How to complete this task: Nothing in the entries should be altered. Write them out in full.

Data to examine:
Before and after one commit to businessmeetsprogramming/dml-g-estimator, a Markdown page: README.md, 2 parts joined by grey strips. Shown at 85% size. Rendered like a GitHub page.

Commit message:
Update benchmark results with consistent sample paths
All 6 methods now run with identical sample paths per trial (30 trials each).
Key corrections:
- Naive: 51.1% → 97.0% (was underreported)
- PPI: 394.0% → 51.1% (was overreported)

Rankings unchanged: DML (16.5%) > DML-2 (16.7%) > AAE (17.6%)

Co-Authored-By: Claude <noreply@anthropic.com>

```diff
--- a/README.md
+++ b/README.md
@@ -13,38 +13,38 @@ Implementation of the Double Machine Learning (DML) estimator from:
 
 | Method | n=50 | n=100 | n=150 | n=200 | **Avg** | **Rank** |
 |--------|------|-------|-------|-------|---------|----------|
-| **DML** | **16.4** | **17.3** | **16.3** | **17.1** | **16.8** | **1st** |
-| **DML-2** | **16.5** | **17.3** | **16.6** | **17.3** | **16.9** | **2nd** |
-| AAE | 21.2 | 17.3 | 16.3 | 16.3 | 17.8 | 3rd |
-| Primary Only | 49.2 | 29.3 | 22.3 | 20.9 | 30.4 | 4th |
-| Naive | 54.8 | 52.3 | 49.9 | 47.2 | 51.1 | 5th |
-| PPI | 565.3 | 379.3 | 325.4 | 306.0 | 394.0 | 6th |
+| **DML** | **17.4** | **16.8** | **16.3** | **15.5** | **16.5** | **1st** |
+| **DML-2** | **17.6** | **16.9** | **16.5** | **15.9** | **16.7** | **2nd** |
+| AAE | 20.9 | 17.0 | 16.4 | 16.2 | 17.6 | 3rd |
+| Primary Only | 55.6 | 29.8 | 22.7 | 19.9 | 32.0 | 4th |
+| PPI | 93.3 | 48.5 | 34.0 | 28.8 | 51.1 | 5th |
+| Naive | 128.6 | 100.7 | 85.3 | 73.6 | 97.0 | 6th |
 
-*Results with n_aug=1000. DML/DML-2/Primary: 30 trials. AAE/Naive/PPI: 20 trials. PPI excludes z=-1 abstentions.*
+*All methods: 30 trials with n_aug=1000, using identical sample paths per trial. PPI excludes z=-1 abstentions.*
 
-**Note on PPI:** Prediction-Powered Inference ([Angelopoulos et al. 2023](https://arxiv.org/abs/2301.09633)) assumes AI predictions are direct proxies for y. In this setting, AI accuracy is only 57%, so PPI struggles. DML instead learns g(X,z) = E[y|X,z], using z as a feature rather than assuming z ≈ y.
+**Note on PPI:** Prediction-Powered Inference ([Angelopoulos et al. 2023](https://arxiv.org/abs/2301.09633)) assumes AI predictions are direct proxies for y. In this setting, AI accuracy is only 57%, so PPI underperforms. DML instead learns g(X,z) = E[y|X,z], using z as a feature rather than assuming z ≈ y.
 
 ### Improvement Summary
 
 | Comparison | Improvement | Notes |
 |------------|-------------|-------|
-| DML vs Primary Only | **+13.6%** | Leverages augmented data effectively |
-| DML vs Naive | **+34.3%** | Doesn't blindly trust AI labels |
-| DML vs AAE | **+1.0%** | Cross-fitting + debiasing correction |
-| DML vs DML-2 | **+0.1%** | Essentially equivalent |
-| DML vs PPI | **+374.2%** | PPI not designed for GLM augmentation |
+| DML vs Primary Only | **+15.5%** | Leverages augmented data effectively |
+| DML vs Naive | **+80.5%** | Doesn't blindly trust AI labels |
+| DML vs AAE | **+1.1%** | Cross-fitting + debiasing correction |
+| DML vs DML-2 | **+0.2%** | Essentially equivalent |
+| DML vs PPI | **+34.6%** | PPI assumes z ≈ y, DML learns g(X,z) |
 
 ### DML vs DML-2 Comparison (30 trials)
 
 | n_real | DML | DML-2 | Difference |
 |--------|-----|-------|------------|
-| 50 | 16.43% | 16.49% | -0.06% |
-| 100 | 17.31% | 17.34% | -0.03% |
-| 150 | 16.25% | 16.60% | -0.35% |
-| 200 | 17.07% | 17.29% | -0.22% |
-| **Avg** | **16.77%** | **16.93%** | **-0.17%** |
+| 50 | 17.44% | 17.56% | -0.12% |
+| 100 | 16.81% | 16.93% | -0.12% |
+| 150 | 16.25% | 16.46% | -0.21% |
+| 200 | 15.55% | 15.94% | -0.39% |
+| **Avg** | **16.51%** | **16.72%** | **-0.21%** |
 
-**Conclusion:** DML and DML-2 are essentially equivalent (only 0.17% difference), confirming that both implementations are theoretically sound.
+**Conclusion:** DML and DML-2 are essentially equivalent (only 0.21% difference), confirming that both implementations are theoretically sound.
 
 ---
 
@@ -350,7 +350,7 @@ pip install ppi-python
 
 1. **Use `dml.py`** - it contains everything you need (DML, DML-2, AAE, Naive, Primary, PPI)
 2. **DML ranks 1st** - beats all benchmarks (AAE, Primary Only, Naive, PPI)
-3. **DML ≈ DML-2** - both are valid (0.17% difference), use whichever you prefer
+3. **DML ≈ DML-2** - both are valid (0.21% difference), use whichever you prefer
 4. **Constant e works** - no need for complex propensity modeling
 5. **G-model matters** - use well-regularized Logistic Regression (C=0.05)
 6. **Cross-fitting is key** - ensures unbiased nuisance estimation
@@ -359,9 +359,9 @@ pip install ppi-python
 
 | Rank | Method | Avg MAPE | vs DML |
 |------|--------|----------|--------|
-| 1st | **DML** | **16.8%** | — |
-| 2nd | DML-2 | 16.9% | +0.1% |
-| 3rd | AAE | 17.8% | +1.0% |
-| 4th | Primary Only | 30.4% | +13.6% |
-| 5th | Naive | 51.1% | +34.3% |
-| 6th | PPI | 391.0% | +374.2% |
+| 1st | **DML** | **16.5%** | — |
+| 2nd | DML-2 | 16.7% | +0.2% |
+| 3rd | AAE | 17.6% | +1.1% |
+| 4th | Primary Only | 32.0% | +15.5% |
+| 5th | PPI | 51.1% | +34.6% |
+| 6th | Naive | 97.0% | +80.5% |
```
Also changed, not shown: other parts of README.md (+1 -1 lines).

Written reply:
Before and after one commit to businessmeetsprogramming/dml-g-estimator, a Markdown page: README.md, 2 parts joined by grey strips. Shown at 85% size. Rendered like a GitHub page.

Commit message:
Update benchmark results with consistent sample paths
All 6 methods now run with identical sample paths per trial (30 trials each).
Key corrections:
- Naive: 51.1% → 97.0% (was underreported)
- PPI: 394.0% → 51.1% (was overreported)

Rankings unchanged: DML (16.5%) > DML-2 (16.7%) > AAE (17.6%)

Co-Authored-By: Claude <noreply@anthropic.com>

```diff
--- a/README.md
+++ b/README.md
@@ -13,38 +13,38 @@ Implementation of the Double Machine Learning (DML) estimator from:
 
 | Method | n=50 | n=100 | n=150 | n=200 | **Avg** | **Rank** |
 |--------|------|-------|-------|-------|---------|----------|
-| **DML** | **16.4** | **17.3** | **16.3** | **17.1** | **16.8** | **1st** |
-| **DML-2** | **16.5** | **17.3** | **16.6** | **17.3** | **16.9** | **2nd** |
-| AAE | 21.2 | 17.3 | 16.3 | 16.3 | 17.8 | 3rd |
-| Primary Only | 49.2 | 29.3 | 22.3 | 20.9 | 30.4 | 4th |
-| Naive | 54.8 | 52.3 | 49.9 | 47.2 | 51.1 | 5th |
-| PPI | 565.3 | 379.3 | 325.4 | 306.0 | 394.0 | 6th |
+| **DML** | **17.4** | **16.8** | **16.3** | **15.5** | **16.5** | **1st** |
+| **DML-2** | **17.6** | **16.9** | **16.5** | **15.9** | **16.7** | **2nd** |
+| AAE | 20.9 | 17.0 | 16.4 | 16.2 | 17.6 | 3rd |
+| Primary Only | 55.6 | 29.8 | 22.7 | 19.9 | 32.0 | 4th |
+| PPI | 93.3 | 48.5 | 34.0 | 28.8 | 51.1 | 5th |
+| Naive | 128.6 | 100.7 | 85.3 | 73.6 | 97.0 | 6th |
 
-*Results with n_aug=1000. DML/DML-2/Primary: 30 trials. AAE/Naive/PPI: 20 trials. PPI excludes z=-1 abstentions.*
+*All methods: 30 trials with n_aug=1000, using identical sample paths per trial. PPI excludes z=-1 abstentions.*
 
-**Note on PPI:** Prediction-Powered Inference ([Angelopoulos et al. 2023](https://arxiv.org/abs/2301.09633)) assumes AI predictions are direct proxies for y. In this setting, AI accuracy is only 57%, so PPI struggles. DML instead learns g(X,z) = E[y|X,z], using z as a feature rather than assuming z ≈ y.
+**Note on PPI:** Prediction-Powered Inference ([Angelopoulos et al. 2023](https://arxiv.org/abs/2301.09633)) assumes AI predictions are direct proxies for y. In this setting, AI accuracy is only 57%, so PPI underperforms. DML instead learns g(X,z) = E[y|X,z], using z as a feature rather than assuming z ≈ y.
 
 ### Improvement Summary
 
 | Comparison | Improvement | Notes |
 |------------|-------------|-------|
-| DML vs Primary Only | **+13.6%** | Leverages augmented data effectively |
-| DML vs Naive | **+34.3%** | Doesn't blindly trust AI labels |
-| DML vs AAE | **+1.0%** | Cross-fitting + debiasing correction |
-| DML vs DML-2 | **+0.1%** | Essentially equivalent |
-| DML vs PPI | **+374.2%** | PPI not designed for GLM augmentation |
+| DML vs Primary Only | **+15.5%** | Leverages augmented data effectively |
+| DML vs Naive | **+80.5%** | Doesn't blindly trust AI labels |
+| DML vs AAE | **+1.1%** | Cross-fitting + debiasing correction |
+| DML vs DML-2 | **+0.2%** | Essentially equivalent |
+| DML vs PPI | **+34.6%** | PPI assumes z ≈ y, DML learns g(X,z) |
 
 ### DML vs DML-2 Comparison (30 trials)
 
 | n_real | DML | DML-2 | Difference |
 |--------|-----|-------|------------|
-| 50 | 16.43% | 16.49% | -0.06% |
-| 100 | 17.31% | 17.34% | -0.03% |
-| 150 | 16.25% | 16.60% | -0.35% |
-| 200 | 17.07% | 17.29% | -0.22% |
-| **Avg** | **16.77%** | **16.93%** | **-0.17%** |
+| 50 | 17.44% | 17.56% | -0.12% |
+| 100 | 16.81% | 16.93% | -0.12% |
+| 150 | 16.25% | 16.46% | -0.21% |
+| 200 | 15.55% | 15.94% | -0.39% |
+| **Avg** | **16.51%** | **16.72%** | **-0.21%** |
 
-**Conclusion:** DML and DML-2 are essentially equivalent (only 0.17% difference), confirming that both implementations are theoretically sound.
+**Conclusion:** DML and DML-2 are essentially equivalent (only 0.21% difference), confirming that both implementations are theoretically sound.
 
 ---
 
@@ -350,7 +350,7 @@ pip install ppi-python
 
 1. **Use `dml.py`** - it contains everything you need (DML, DML-2, AAE, Naive, Primary, PPI)
 2. **DML ranks 1st** - beats all benchmarks (AAE, Primary Only, Naive, PPI)
-3. **DML ≈ DML-2** - both are valid (0.17% difference), use whichever you prefer
+3. **DML ≈ DML-2** - both are valid (0.21% difference), use whichever you prefer
 4. **Constant e works** - no need for complex propensity modeling
 5. **G-model matters** - use well-regularized Logistic Regression (C=0.05)
 6. **Cross-fitting is key** - ensures unbiased nuisance estimation
@@ -359,9 +359,9 @@ pip install ppi-python
 
 | Rank | Method | Avg MAPE | vs DML |
 |------|--------|----------|--------|
-| 1st | **DML** | **16.8%** | — |
-| 2nd | DML-2 | 16.9% | +0.1% |
-| 3rd | AAE | 17.8% | +1.0% |
-| 4th | Primary Only | 30.4% | +13.6% |
-| 5th | Naive | 51.1% | +34.3% |
-| 6th | PPI | 391.0% | +374.2% |
+| 1st | **DML** | **16.5%** | — |
+| 2nd | DML-2 | 16.7% | +0.2% |
+| 3rd | AAE | 17.6% | +1.1% |
+| 4th | Primary Only | 32.0% | +15.5% |
+| 5th | PPI | 51.1% | +34.6% |
+| 6th | Naive | 97.0% | +80.5% |
```
Also changed, not shown: other parts of README.md (+1 -1 lines).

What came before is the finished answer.